4.5.3 Assets financed have either not been purchased or have been sold and proceeds have been mis-utilised.
4.5.4 Misrepresentation /falsification of records.
4.5.5 Disposal/removal of securities without bank's knowledge; and.
4.5.6 Fraudulent transactions by the borrower.
4.6 The views of the bank in regard to willful mismanagement of funds/defaults will be treated as final.
4.7 In case of willful defaulters under SME category, the bank may review the reasons for classification of the borrower as willful defaulter specially in old cases where the manner of classification of a borrower as a willful defaulter was not transparent and satisfy itself that the borrower is in a position to rectify the willful default provided he is granted an opportunity under the Debt Restructuring Mechanism for SMEs. Such exceptional cases may be admitted for restructuring with the approval of the Board of Directors of the Bank only. Such cases should be referred by RO to HO giving full details and justification.
5. TIME FRAME FOR APPROVAL OF PROPOSALS UNDER SME-DRS
5.1 RBI Guidelines: Banks should work out the restructuring package and implement the same within a maximum period of 90 days from date of receipt of requests.
5.2 Bank’s Policy: The Restructuring package should be worked out and implemented within 90 days from the date of receipt of request for restructuring from the borrower.
6 REJECTION OF CASES UNDER SME-DRS
6.1 If the restructuring is not found viable the bank would be free to take necessary steps for immediate recovery of dues.
7 STAGES AT WHICH PROPOSALS UNDER SME-DRS CAN BE CONSIDERED
7.1 There would be no requirement of the account / borrower being sick, NPA or being in default for a specified period before being considered for restructuring under the SME-DRS.
7.2 However potentially viable cases of NPAs should get priority.
7.3 This approach would provide the necessary flexibility and facilitate timely intervention for debt restructuring under SME-DRS.
7.4 The debt restructuring exercise would have to be triggered by the Bank and prescribing any milestone(s) would not be necessary.
7.5 Proposals under SME-DRS may normally be considered at various stages such as:
7.5.1 before commencement of commercial production;
7.5.2 after commencement of commercial production but before the asset has been classified as ‘sub-standard’;
7.5.3 after commencement of commercial production and the asset has been classified as ‘sub-standard’ or ‘doubtful’.
7.5.4 Any other stage other than above.
8 VIABILITY CRITERIA FOR SME-DRS
8.1 RBI guideline: Banks may decide on the acceptable viability benchmark, consistent with the unit becoming viable in 7 years and the repayment period for restructured debt not exceeding 10 years.

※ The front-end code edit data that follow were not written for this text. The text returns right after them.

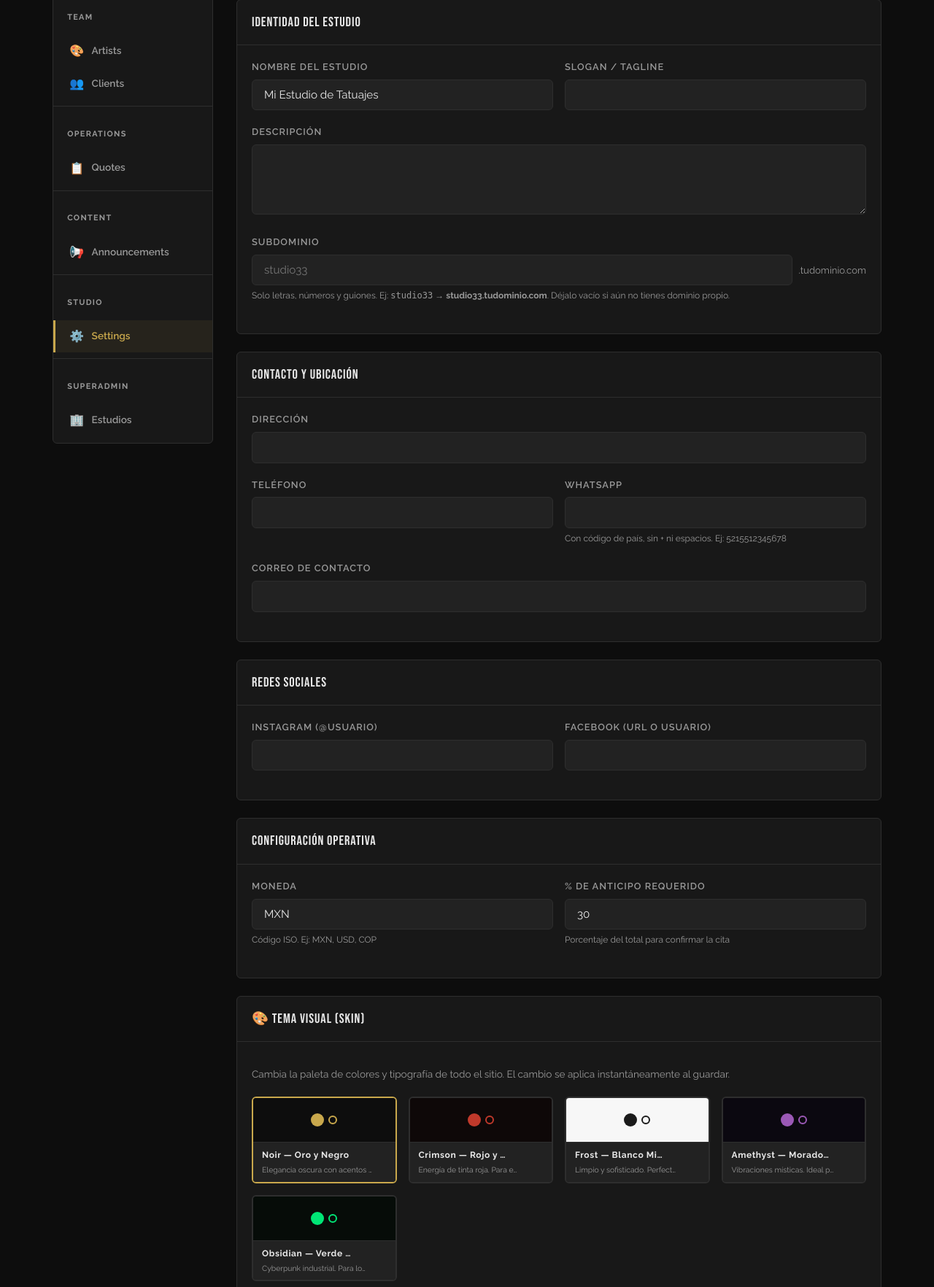
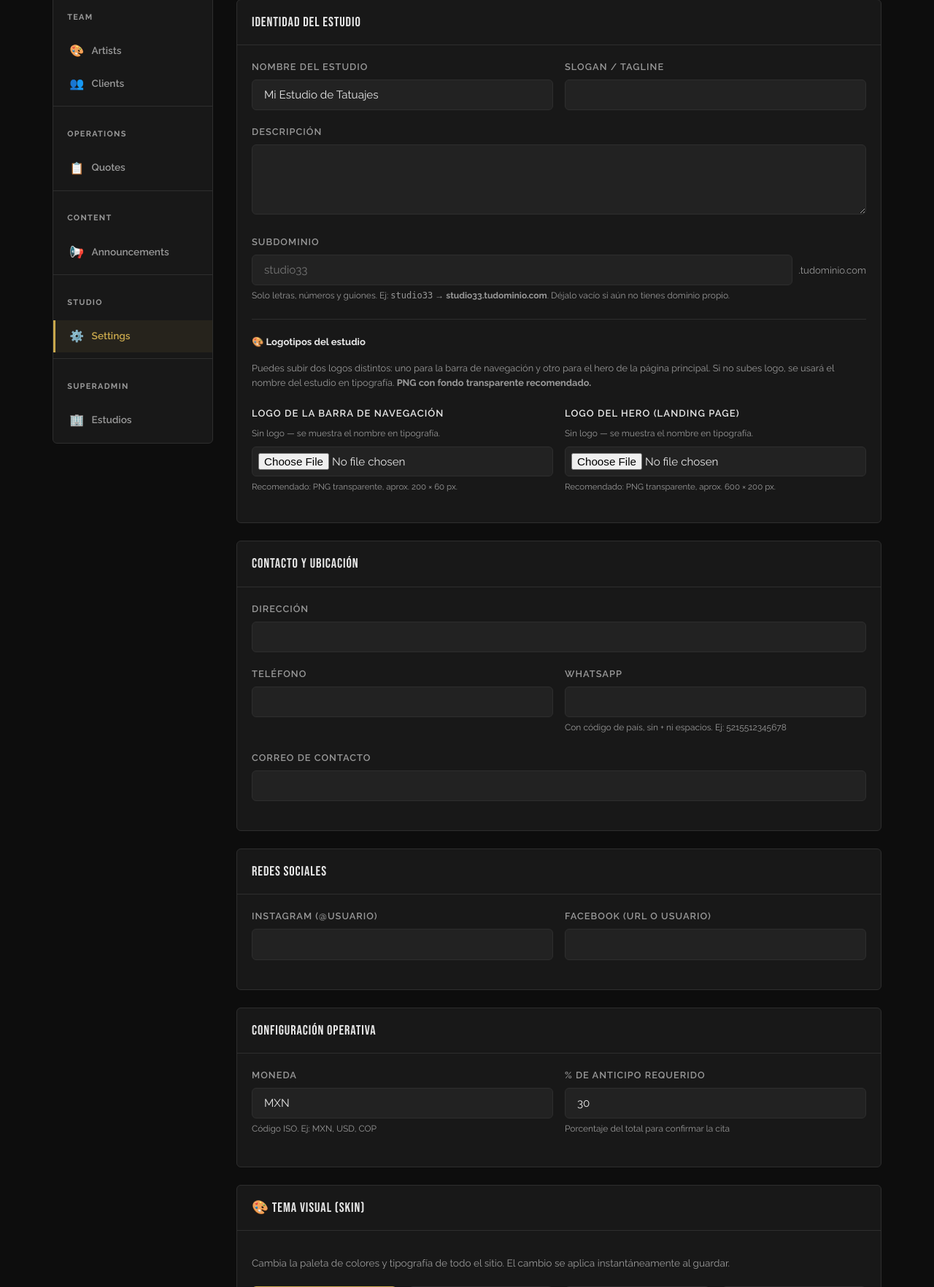
Before and after one commit to Adrionor/sistema-tatuajes-django, a Django app: page /panel/configuracion/ in a window 1280 px wide. Shown: the part 251-2015 px from the top of the page at 73% size. Run offline with Django 5.2, Linux system fonts and the light colour scheme; the visitor is signed in with stand-in values (Sample User, id 1); data comes from the database, SQL or seed files in the repository; data that the repository does not hold is empty.

Commit message:
feat(estudio): logos personalizados para navbar y hero (todos los layouts)

```diff
--- a/sistema_tatuajes/templates/base.html
+++ b/sistema_tatuajes/templates/base.html
@@ -71,6 +71,15 @@
             font-size: 1.8rem;
             letter-spacing: 0.12em;
             color: var(--gold);
+            display: flex;
+            align-items: center;
+        }
+        .navbar-logo {
+            height: 46px;
+            width: auto;
+            max-width: 180px;
+            object-fit: contain;
+            display: block;
         }
 
         .navbar-brand span { color: var(--text); }
@@ -369,9 +378,13 @@
     <nav class="navbar">
         <div class="navbar-inner">
             <a href="{% url 'landing' %}" class="navbar-brand">
-                {% with nombre=estudio_config.nombre|default:'InkStudio' %}
-                    {{ nombre }}
-                {% endwith %}
+                {% if estudio_config.logo_navbar %}
+                    <img src="{{ estudio_config.logo_navbar.url }}" alt="{{ estudio_config.nombre }}" class="navbar-logo">
+                {% else %}
+                    {% with nombre=estudio_config.nombre|default:'InkStudio' %}
+                        {{ nombre }}
+                    {% endwith %}
+                {% endif %}
             </a>
             <!-- Hamburger button (mobile only) -->
             <button class="hamburger" id="hamburgerBtn" aria-label="Menú" aria-expanded="false">
--- a/sistema_tatuajes/templates/landing_impacto.html
+++ b/sistema_tatuajes/templates/landing_impacto.html
@@ -221,6 +221,9 @@
     <div class="im-hero-overlay"></div>
     <div class="im-hero-content">
         <p class="im-eyebrow">{% trans "Tattoo Studio" %} — {{ config.nombre }}</p>
+        {% if config.logo_hero %}
+            <img src="{{ config.logo_hero.url }}" alt="{{ config.nombre }}" style="max-height:200px;max-width:min(560px,80vw);width:auto;height:auto;object-fit:contain;filter:drop-shadow(0 4px 24px rgba(0,0,0,.7));margin-bottom:.5rem;">
+        {% else %}
         <h1 class="im-title">
             {% with nombre=config.nombre %}
             {% for word in nombre.split %}
@@ -228,6 +231,7 @@
             {% endfor %}
             {% endwith %}
         </h1>
+        {% endif %}
         <div class="im-divider"></div>
         {% if config.slogan %}
             <p class="im-slogan">{{ config.slogan }}</p>
--- a/sistema_tatuajes/templates/landing_minimal.html
+++ b/sistema_tatuajes/templates/landing_minimal.html
@@ -192,6 +192,9 @@
     <div class="mn-hero-bg" id="mn-hero-bg" style="background-image:url('{{ config.imagen_hero.url }}');"></div>
     {% endif %}
     <p class="mn-eyebrow">{% trans "Tattoo Studio" %}</p>
+    {% if config.logo_hero %}
+        <img src="{{ config.logo_hero.url }}" alt="{{ config.nombre }}" style="max-height:200px;max-width:min(560px,80vw);width:auto;height:auto;object-fit:contain;filter:drop-shadow(0 4px 24px rgba(0,0,0,.7));margin-bottom:.5rem;">
+    {% else %}
     <h1 class="mn-title">
         {% with nombre=config.nombre %}
         {% if "ink" in nombre|lower or "studio" in nombre|lower or "tattoo" in nombre|lower %}
@@ -199,6 +202,7 @@
         {% else %}<span>{{ nombre }}</span>{% endif %}
         {% endwith %}
     </h1>
+    {% endif %}
     <div class="mn-rule"></div>
     {% if config.slogan %}
         <p class="mn-slogan">{{ config.slogan }}</p>
--- a/sistema_tatuajes/templates/landing_mosaico.html
+++ b/sistema_tatuajes/templates/landing_mosaico.html
@@ -215,6 +215,9 @@
     <div class="mo-overlay"></div>
     <div class="mo-hero-content">
         <p class="mo-eyebrow">{% trans "Tattoo Studio" %}</p>
+        {% if config.logo_hero %}
+            <img src="{{ config.logo_hero.url }}" alt="{{ config.nombre }}" style="max-height:200px;max-width:min(560px,80vw);width:auto;height:auto;object-fit:contain;filter:drop-shadow(0 4px 24px rgba(0,0,0,.7));margin-bottom:.5rem;">
+        {% else %}
         <h1 class="mo-title">
             {% with nombre=config.nombre %}
             {% if "ink" in nombre|lower or "studio" in nombre|lower or "tattoo" in nombre|lower %}
@@ -222,6 +225,7 @@
             {% else %}<span>{{ nombre }}</span>{% endif %}
             {% endwith %}
         </h1>
+        {% endif %}
         <div class="mo-divider"></div>
         {% if config.slogan %}<p class="mo-slogan">{{ config.slogan }}</p>
         {% else %}<p class="mo-slogan">{% trans "Art on your skin — Made to last" %}</p>{% endif %}
--- a/sistema_tatuajes/templates/landing_revista.html
+++ b/sistema_tatuajes/templates/landing_revista.html
@@ -224,6 +224,9 @@
         <div class="rv-hero-left-bg" style="background-image:url('{{ config.imagen_hero.url }}');"></div>
         {% endif %}
         <p class="rv-label">{% trans "Tattoo Studio" %}</p>
+        {% if config.logo_hero %}
+            <img src="{{ config.logo_hero.url }}" alt="{{ config.nombre }}" style="max-height:200px;max-width:min(560px,80vw);width:auto;height:auto;object-fit:contain;filter:drop-shadow(0 4px 24px rgba(0,0,0,.7));margin-bottom:.5rem;">
+        {% else %}
         {% with nombre=config.nombre %}
         <h1 class="rv-studio-name">
             {% for word in nombre.split %}
@@ -231,6 +234,7 @@
             {% endfor %}
         </h1>
         {% endwith %}
+        {% endif %}
         {% if config.slogan %}
             <p class="rv-slogan">{{ config.slogan }}</p>
         {% else %}
--- a/sistema_tatuajes/templates/panel/configuracion.html
+++ b/sistema_tatuajes/templates/panel/configuracion.html
@@ -41,6 +41,53 @@
                 Déjalo vacío si aún no tienes dominio propio.
             </small>
             {% if form.subdominio.errors %}<p style="color:var(--red);font-size:.8rem;margin-top:.3rem;">{{ form.subdominio.errors.0 }}</p>{% endif %}
+        </div>
+
+        <!-- Logos -->
+        <hr style="border:none;border-top:1px solid var(--border);margin:1.25rem 0;">
+        <p style="font-size:.82rem;font-weight:700;color:var(--text);margin-bottom:1rem;">🎨 Logotipos del estudio</p>
+        <p style="font-size:.8rem;color:var(--text-muted);margin-bottom:1.25rem;">
+            Puedes subir dos logos distintos: uno para la barra de navegación y otro para el hero de la página principal.
+            Si no subes logo, se usará el nombre del estudio en tipografía. <strong>PNG con fondo transparente recomendado.</strong>
+        </p>
+        <div class="form-grid-2" style="align-items:start;">
+            <!-- Logo navbar -->
+            <div class="form-group">
+                <label style="font-size:.82rem;font-weight:600;color:var(--text);display:block;margin-bottom:.5rem;">Logo de la barra de navegación</label>
+                {% if config.logo_navbar %}
+                <div style="margin-bottom:.75rem;padding:.75rem;background:var(--bg-muted);border:1px solid var(--border);border-radius:var(--radius);display:flex;align-items:center;gap:.75rem;">
+                    <img src="{{ config.logo_navbar.url }}" alt="Logo navbar" style="max-height:50px;max-width:160px;object-fit:contain;">
+                    <div>
+                        <p style="font-size:.72rem;color:var(--text-muted);margin:0 0 .3rem;">Logo actual</p>
+                        <label style="display:flex;align-items:center;gap:.35rem;font-size:.75rem;color:var(--red);cursor:pointer;">
+                            {{ form.logo_navbar }}
+                        </label>
+                    </div>
+                </div>
+                {% else %}
+                <small style="font-size:.75rem;color:var(--text-muted);display:block;margin-bottom:.5rem;">Sin logo — se muestra el nombre en tipografía.</small>
+                {{ form.logo_navbar }}
+                {% endif %}
+                <small style="color:var(--text-muted);font-size:.72rem;margin-top:.3rem;display:block;">Recomendado: PNG transparente, aprox. 200 × 60 px.</small>
+            </div>
+
+            <!-- Logo hero -->
+            <div class="form-group">
+                <label style="font-size:.82rem;font-weight:600;color:var(--text);display:block;margin-bottom:.5rem;">Logo del hero (landing page)</label>
+                {% if config.logo_hero %}
+                <div style="margin-bottom:.75rem;padding:.75rem;background:var(--bg-muted);border:1px solid var(--border);border-radius:var(--radius);display:flex;align-items:center;gap:.75rem;">
+                    <img src="{{ config.logo_hero.url }}" alt="Logo hero" style="max-height:60px;max-width:200px;object-fit:contain;">
+                    <div>
+                        <p style="font-size:.72rem;color:var(--text-muted);margin:0 0 .3rem;">Logo actual</p>
+                        {{ form.logo_hero }}
+                    </div>
+                </div>
+                {% else %}
+                <small style="font-size:.75rem;color:var(--text-muted);display:block;margin-bottom:.5rem;">Sin logo — se muestra el nombre en tipografía.</small>
+                {{ form.logo_hero }}
+                {% endif %}
+                <small style="color:var(--text-muted);font-size:.72rem;margin-top:.3rem;display:block;">Recomendado: PNG transparente, aprox. 600 × 200 px.</small>
+            </div>
         </div>
     </div>
 </div>
--- a/sistema_tatuajes/usuarios/forms.py
+++ b/sistema_tatuajes/usuarios/forms.py
@@ -77,7 +77,8 @@ class ConfiguracionEstudioForm(forms.ModelForm):
         model  = ConfiguracionEstudio
         fields = ('nombre', 'slogan', 'subdominio', 'direccion', 'telefono', 'whatsapp',
                   'instagram', 'facebook', 'email_contacto', 'descripcion',
-                  'imagen_hero', 'moneda', 'porcentaje_anticipo',
+                  'imagen_hero', 'logo_navbar', 'logo_hero',
+                  'moneda', 'porcentaje_anticipo',
                   'skin', 'plantilla_layout', 'idioma')
         widgets = {
             'descripcion': forms.Textarea(attrs={'rows': 4}),
--- a/sistema_tatuajes/usuarios/models.py
+++ b/sistema_tatuajes/usuarios/models.py
@@ -62,6 +62,12 @@ class ConfiguracionEstudio(models.Model):
     descripcion     = models.TextField(blank=True, help_text='Descripción breve para la página de inicio')
     imagen_hero     = models.ImageField(upload_to='hero/', null=True, blank=True,
         help_text='Foto de fondo de la landing page (recomendado 1920x1080 px)')
+    logo_navbar     = models.ImageField(upload_to='logos/', null=True, blank=True,
+        verbose_name='Logo del navbar',
+        help_text='Se muestra en la barra de navegación en lugar del nombre. PNG transparente recomendado.')
+    logo_hero       = models.ImageField(upload_to='logos/', null=True, blank=True,
+        verbose_name='Logo del hero',
+        help_text='Se muestra en el hero de la landing en lugar de la tipografía. Puede ser distinto al del navbar.')
     moneda          = models.CharField(max_length=10, default='MXN')
     porcentaje_anticipo = models.PositiveSmallIntegerField(default=30,
         help_text='% de anticipo requerido para confirmar cita')
```
Also changed, not shown: sistema_tatuajes/templates/landing.html (+14 -0 lines), sistema_tatuajes/usuarios/migrations/0010_logo_navbar_logo_hero.py (added).
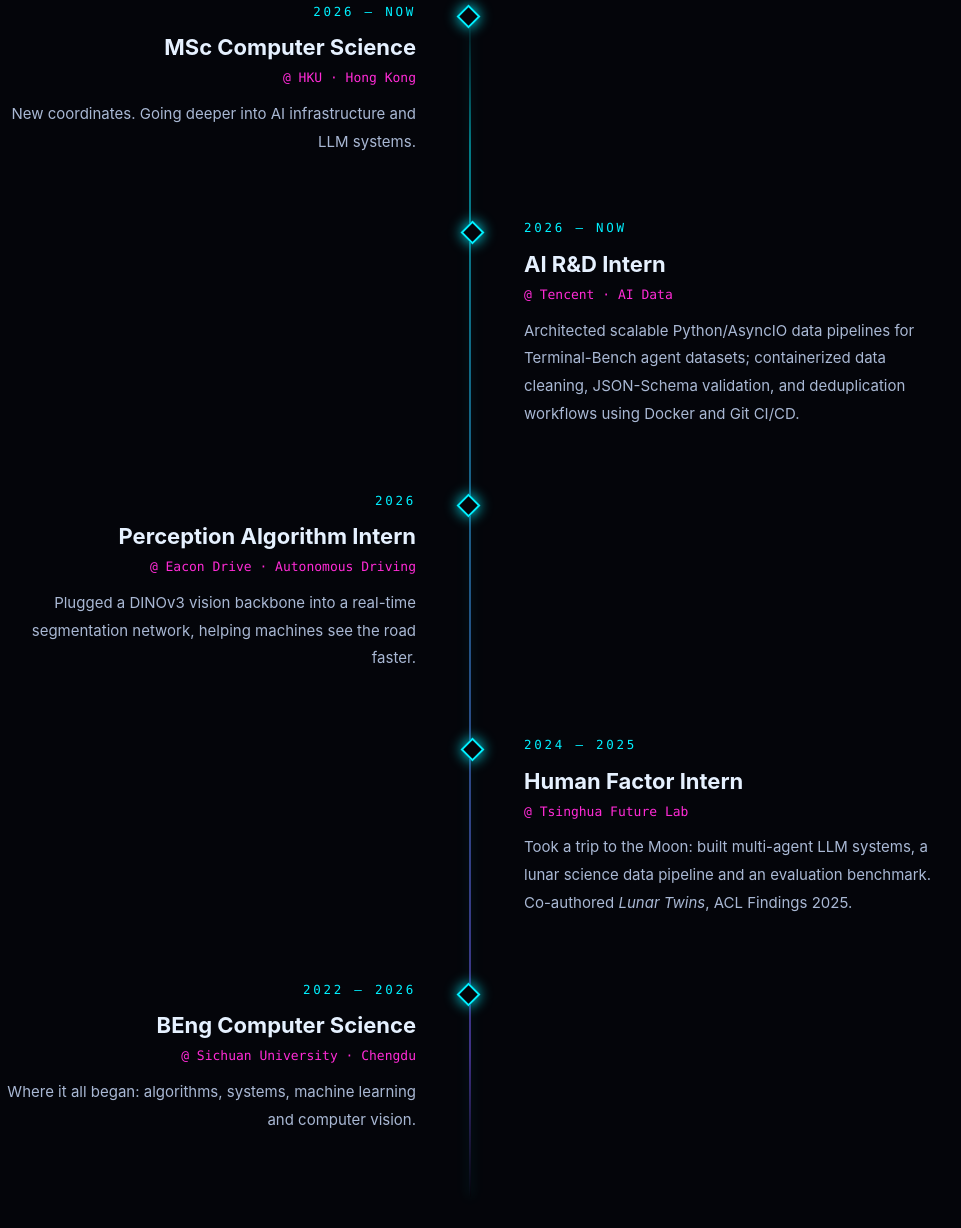
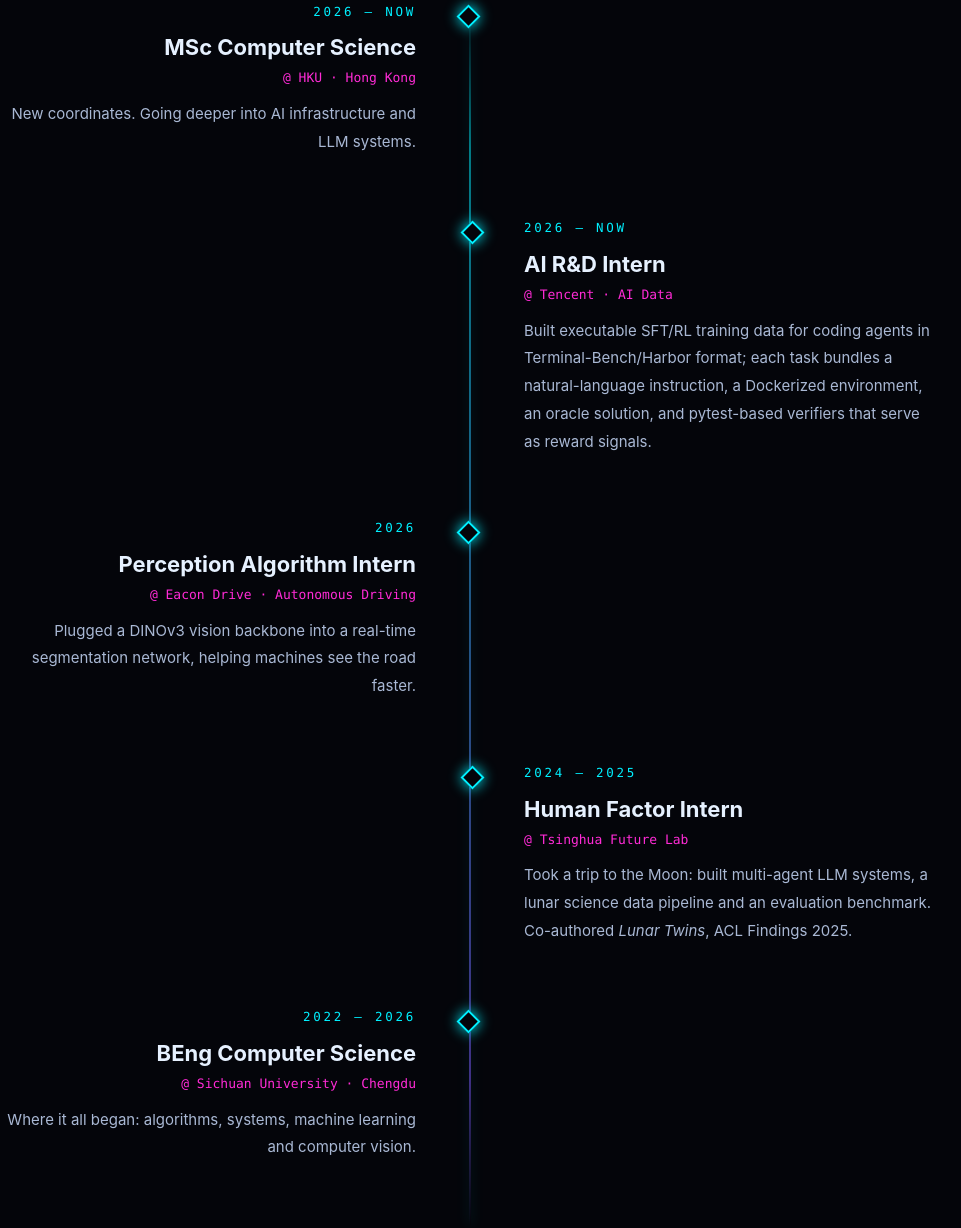
Before and after one commit to Xiangyu2004/Xiangyu2004.github.io, a plain HTML site: page index.html in a window 1280 px wide. Shown: the part 4428-5656 px from the top of the page, without its empty margins (170-1131 px from the left). Drawn offline with Linux system fonts and the light colour scheme.

Commit message:
Update index.html

```diff
--- a/index.html
+++ b/index.html
@@ -495,8 +495,9 @@ footer kbd{font-family:var(--mono);color:var(--cyan);border:1px solid rgba(0,240
         <div class="tl-date">2026 — NOW</div>
         <h3>AI R&amp;D Intern</h3>
         <div class="org">@ Tencent · AI Data</div>
-        <p>Architected scalable Python/AsyncIO data pipelines for Terminal-Bench agent datasets;
-          containerized data cleaning, JSON-Schema validation, and deduplication workflows using Docker and Git CI/CD.</p>
+        <p>Built executable SFT/RL training data for coding agents in Terminal-Bench/Harbor
+format; each task bundles a natural-language instruction, a Dockerized environment, an oracle solution, and pytest-based
+verifiers that serve as reward signals.</p>
       </div>
       <div class="tl-item reveal">
         <div class="tl-date">2026</div>
```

8.2 In terms of RBI guidelines applicable to Debt Restructuring Mechanism for SMEs, entities which are viable or potentially viable can be considered.In order to have uniformity in the assessment of viability it is proposed to stipulate the following viability criteria.
VIABILITY NORMS FOR SME-DRS
Minimum Average DSCR
Maximum Period within which the unit should become viable
Maximum Repayment period of the restructured debt
Minimum Promoters’ Contribution
(of which at least 50% must come upfront and balance within 6 months)
All other sectors
The relief and concessions may be decided as per the cash flow anticipated in the techno- economic viability report.
The borrowers intending to avail the benefits of restructuring under DRM for SMEs shall approach the branch with the following papers:
a) Application for restructuring of debts under the Bank’s SME-DRS.
b) Copies of the audited balance sheet and profit and loss account of the borrower for the last three years.
c) Unaudited data for the current year.
d) For projects under implementation, details of sources and uses of funds since inception.